“But at any moment we will talk. We’re here. That’s the most important thing.”
Whether Contreras will remain with the Cubs after the 2022 season is anyone’s guess, but at least he has almost two months to convince Hoyer why he deserves to stay in the organization long term.
Contreras let his bat do all the talking Friday in what everyone called his “homecoming” game. His two-run home run in the eighth inning led the Cubs to a comeback win over the Marlins, snapping a five-game losing streak.

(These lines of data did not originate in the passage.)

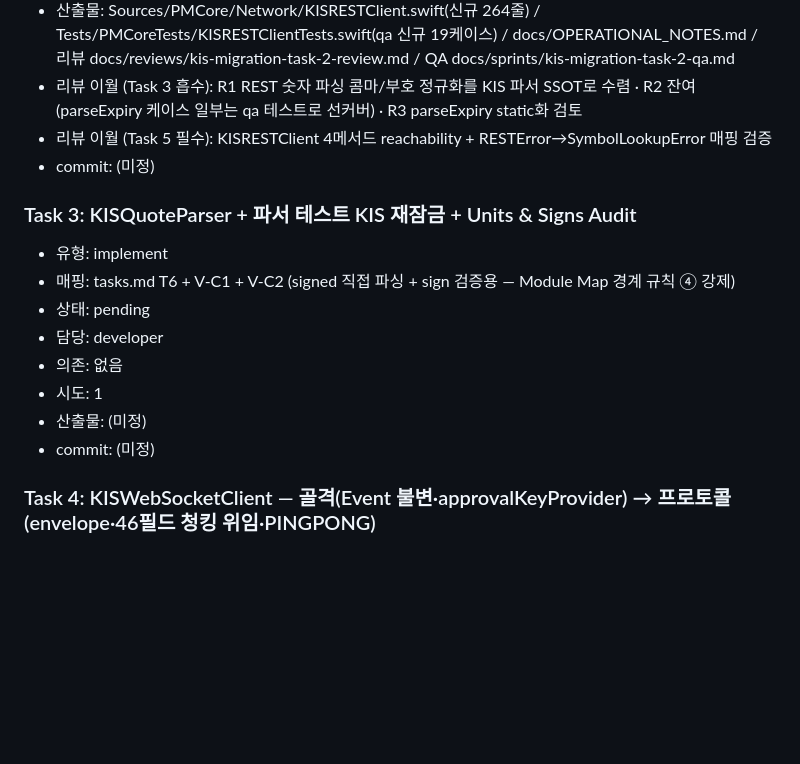
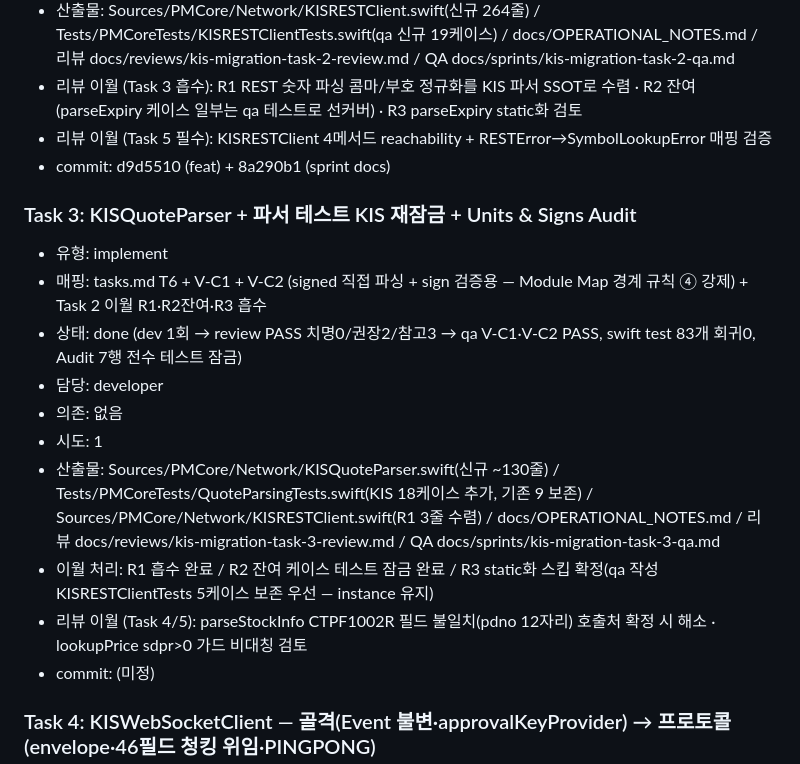
Before and after one commit to gazitofu/paragon-mb, a Markdown page: docs/sprints/SPRINT_PLAN.md, the part around the change. Rendered like a GitHub page; blank space fills up the shorter version.

Commit message:
docs(sprint): kis-migration task-3 리뷰·QA 리포트 + SPRINT_PLAN 갱신
Co-Authored-By: Claude Opus 4.8 <noreply@anthropic.com>

```diff
--- a/docs/sprints/SPRINT_PLAN.md
+++ b/docs/sprints/SPRINT_PLAN.md
@@ -35,16 +35,18 @@
 - 산출물: Sources/PMCore/Network/KISRESTClient.swift(신규 264줄) / Tests/PMCoreTests/KISRESTClientTests.swift(qa 신규 19케이스) / docs/OPERATIONAL_NOTES.md / 리뷰 docs/reviews/kis-migration-task-2-review.md / QA docs/sprints/kis-migration-task-2-qa.md
 - 리뷰 이월 (Task 3 흡수): R1 REST 숫자 파싱 콤마/부호 정규화를 KIS 파서 SSOT로 수렴 · R2 잔여(parseExpiry 케이스 일부는 qa 테스트로 선커버) · R3 parseExpiry static화 검토
 - 리뷰 이월 (Task 5 필수): KISRESTClient 4메서드 reachability + RESTError→SymbolLookupError 매핑 검증
-- commit: (미정)
+- commit: d9d5510 (feat) + 8a290b1 (sprint docs)
 
 ### Task 3: KISQuoteParser + 파서 테스트 KIS 재잠금 + Units & Signs Audit
 - 유형: implement
-- 매핑: tasks.md T6 + V-C1 + V-C2 (signed 직접 파싱 + sign 검증용 — Module Map 경계 규칙 ④ 강제)
-- 상태: pending
+- 매핑: tasks.md T6 + V-C1 + V-C2 (signed 직접 파싱 + sign 검증용 — Module Map 경계 규칙 ④ 강제) + Task 2 이월 R1·R2잔여·R3 흡수
+- 상태: done  (dev 1회 → review PASS 치명0/권장2/참고3 → qa V-C1·V-C2 PASS, swift test 83개 회귀0, Audit 7행 전수 테스트 잠금)
 - 담당: developer
 - 의존: 없음
 - 시도: 1
-- 산출물: (미정)
+- 산출물: Sources/PMCore/Network/KISQuoteParser.swift(신규 ~130줄) / Tests/PMCoreTests/QuoteParsingTests.swift(KIS 18케이스 추가, 기존 9 보존) / Sources/PMCore/Network/KISRESTClient.swift(R1 3줄 수렴) / docs/OPERATIONAL_NOTES.md / 리뷰 docs/reviews/kis-migration-task-3-review.md / QA docs/sprints/kis-migration-task-3-qa.md
+- 이월 처리: R1 흡수 완료 / R2 잔여 케이스 테스트 잠금 완료 / R3 static화 스킵 확정(qa 작성 KISRESTClientTests 5케이스 보존 우선 — instance 유지)
+- 리뷰 이월 (Task 4/5): parseStockInfo CTPF1002R 필드 불일치(pdno 12자리) 호출처 확정 시 해소 · lookupPrice sdpr>0 가드 비대칭 검토
 - commit: (미정)
 
 ### Task 4: KISWebSocketClient — 골격(Event 불변·approvalKeyProvider) → 프로토콜(envelope·46필드 청킹 위임·PINGPONG)
```
Also changed, not shown: docs/reviews/kis-migration-task-3-review.md (added, +89 -0 lines), docs/sprints/kis-migration-task-3-qa.md (added, +69 -0 lines).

“I’m happy to be with the Cubs for the rest of the year,” Contreras said. “Why not? We have a really good chemistry in the clubhouse, a really good fan base. I know that right now this is not a winning team, but I know at some point we will turn into a winning team.
“They’ve done a good job raising the farm (system). I’ve been hearing a lot about prospects in the organization that are really exciting. Hopefully with time and experience, they’ll be the best.”
Cubs fans showered Contreras with love before his first-inning at-bat and again after his no-doubt-about-it home run off Dylan Floro in the eighth, shortly after Nick Madrigal led off the inning with a single. Madrigal had the Cubs’ first hit of the game — a single leading off the sixth off reliever Huascar Brazobán — heading into the inning.
Justin Steele struck out 10 in 4 ⅔ innings, while reliever Rowan Wick threw 1 ⅓ scoreless frames to earn the win.
But the day belonged to Contreras, who was hugging everyone in sight the last time he left Wrigley after assuming like everyone else that he would be dealt by the Tuesday trade deadline.
“Last time was kind of saying goodbye, it was an emotional moment,” Contreras said. “Today was really a high-energy moment.”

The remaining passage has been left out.